• **WHAT THIS TASK INVOLVES**
Every entry below should be reproduced exactly; no picture is to be included.

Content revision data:

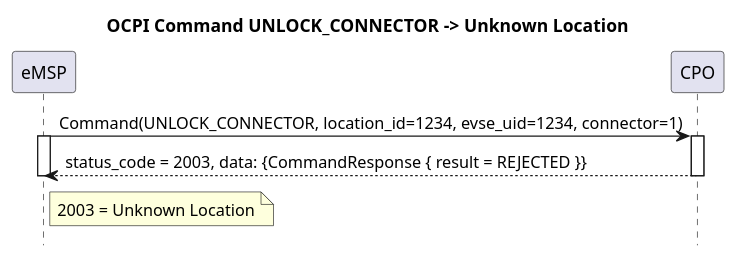
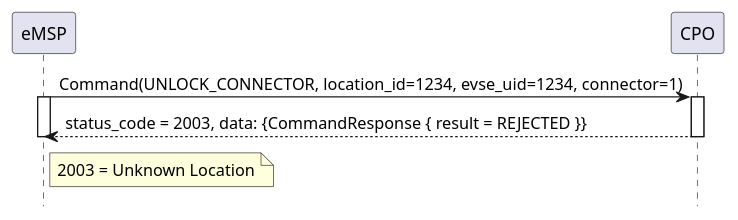
Before and after one commit to ocpi/ocpi: the diagram in plantuml/command_unlock_unknow_location.plantuml, drawn with PlantUML. The commit also changed 15 other files, not shown here.

```diff
--- a/plantuml/command_unlock_unknow_location.plantuml
+++ b/plantuml/command_unlock_unknow_location.plantuml
@@ -1,20 +1,19 @@
 @startuml
-title OCPI Command UNLOCK_CONNECTOR -> Unknown Location
 hide footbox
 
 participant eMSP
 participant CPO
 
 
 eMSP ->  CPO:  Command(UNLOCK_CONNECTOR, location_id=1234, evse_uid=1234, connector=1)
 activate eMSP
 activate CPO
 CPO  --> eMSP: status_code = 2003, data: {CommandResponse { result = REJECTED }}
 
 note right of eMSP
 2003 = Unknown Location
 end note
 
 deactivate CPO
 deactivate eMSP
 @enduml
```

• **FINISHED EXERCISE**
Before and after one commit to ocpi/ocpi: the diagram in plantuml/command_unlock_unknow_location.plantuml, drawn with PlantUML. The commit also changed 15 other files, not shown here.

```diff
--- a/plantuml/command_unlock_unknow_location.plantuml
+++ b/plantuml/command_unlock_unknow_location.plantuml
@@ -1,20 +1,19 @@
 @startuml
-title OCPI Command UNLOCK_CONNECTOR -> Unknown Location
 hide footbox
 
 participant eMSP
 participant CPO
 
 
 eMSP ->  CPO:  Command(UNLOCK_CONNECTOR, location_id=1234, evse_uid=1234, connector=1)
 activate eMSP
 activate CPO
 CPO  --> eMSP: status_code = 2003, data: {CommandResponse { result = REJECTED }}
 
 note right of eMSP
 2003 = Unknown Location
 end note
 
 deactivate CPO
 deactivate eMSP
 @enduml
```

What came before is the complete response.